I also want a system that can incorporate these qualitative goals with actual quantifiable rewards, all without using fiat. Let's face it, any experience award that requires a judgment call is going to run into bias at some point or another. That's the big appeal with standard experience systems, rewards are directly linked to concrete monster hit dice numbers and gold pieces earned.
So the system I want rewards everything and does it equally. A night of hacking monsters should be as valuable as proselytizing heathens.
This is highly antithetical to pretty much every D&D standard for awarding experience. But I think it will really open up and encourage sandbox thinking and play. There's no problem if the party decides that their goal for the evening/month/campaign will not bring them into mortal conflict or into riches.
I am going to use a roll to advance experience system (inspired by Lord Kilgore). Essentially, everyone gets 1 experience point per adventure. At the end of the night, everyone rolls a D20 and tries to hit a target number based on their class, current level, and race and adds any accrued experience. You hit the number, you level. Otherwise, you accrue more experience points to apply towards the next roll.

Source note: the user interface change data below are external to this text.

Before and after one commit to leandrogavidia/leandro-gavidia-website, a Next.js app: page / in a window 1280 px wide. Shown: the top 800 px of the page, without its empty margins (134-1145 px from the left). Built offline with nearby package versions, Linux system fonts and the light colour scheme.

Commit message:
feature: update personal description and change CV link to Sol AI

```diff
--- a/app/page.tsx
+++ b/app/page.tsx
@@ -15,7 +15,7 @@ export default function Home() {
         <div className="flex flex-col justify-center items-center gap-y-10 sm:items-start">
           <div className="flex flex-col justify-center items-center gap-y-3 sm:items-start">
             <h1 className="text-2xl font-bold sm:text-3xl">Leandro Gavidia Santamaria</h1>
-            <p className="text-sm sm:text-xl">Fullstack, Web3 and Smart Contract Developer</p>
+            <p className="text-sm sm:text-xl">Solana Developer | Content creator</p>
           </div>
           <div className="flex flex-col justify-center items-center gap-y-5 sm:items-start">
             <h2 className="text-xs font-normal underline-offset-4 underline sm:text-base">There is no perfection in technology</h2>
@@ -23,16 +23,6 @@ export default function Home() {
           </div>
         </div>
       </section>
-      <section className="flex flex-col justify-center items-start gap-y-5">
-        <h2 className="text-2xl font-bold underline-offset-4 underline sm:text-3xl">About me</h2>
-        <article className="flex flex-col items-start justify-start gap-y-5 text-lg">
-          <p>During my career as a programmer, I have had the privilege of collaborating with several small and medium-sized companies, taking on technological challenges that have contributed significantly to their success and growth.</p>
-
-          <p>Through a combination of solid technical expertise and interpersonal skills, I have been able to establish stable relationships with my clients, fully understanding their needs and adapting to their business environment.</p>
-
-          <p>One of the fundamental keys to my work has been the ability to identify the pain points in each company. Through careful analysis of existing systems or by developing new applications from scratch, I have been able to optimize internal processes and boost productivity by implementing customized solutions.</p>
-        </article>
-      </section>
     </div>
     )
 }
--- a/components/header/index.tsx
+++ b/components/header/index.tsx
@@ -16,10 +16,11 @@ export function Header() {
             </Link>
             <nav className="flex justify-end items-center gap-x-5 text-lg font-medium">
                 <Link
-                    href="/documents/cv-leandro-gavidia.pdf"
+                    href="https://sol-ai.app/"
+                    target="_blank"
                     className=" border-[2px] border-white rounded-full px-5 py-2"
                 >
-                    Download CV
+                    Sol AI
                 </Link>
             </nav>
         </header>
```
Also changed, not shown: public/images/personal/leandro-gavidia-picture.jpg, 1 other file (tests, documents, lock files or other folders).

Experience points are only lost if actually needed to level up.
Since this post is dragging on, I will go deeper into the mechanics in the next post.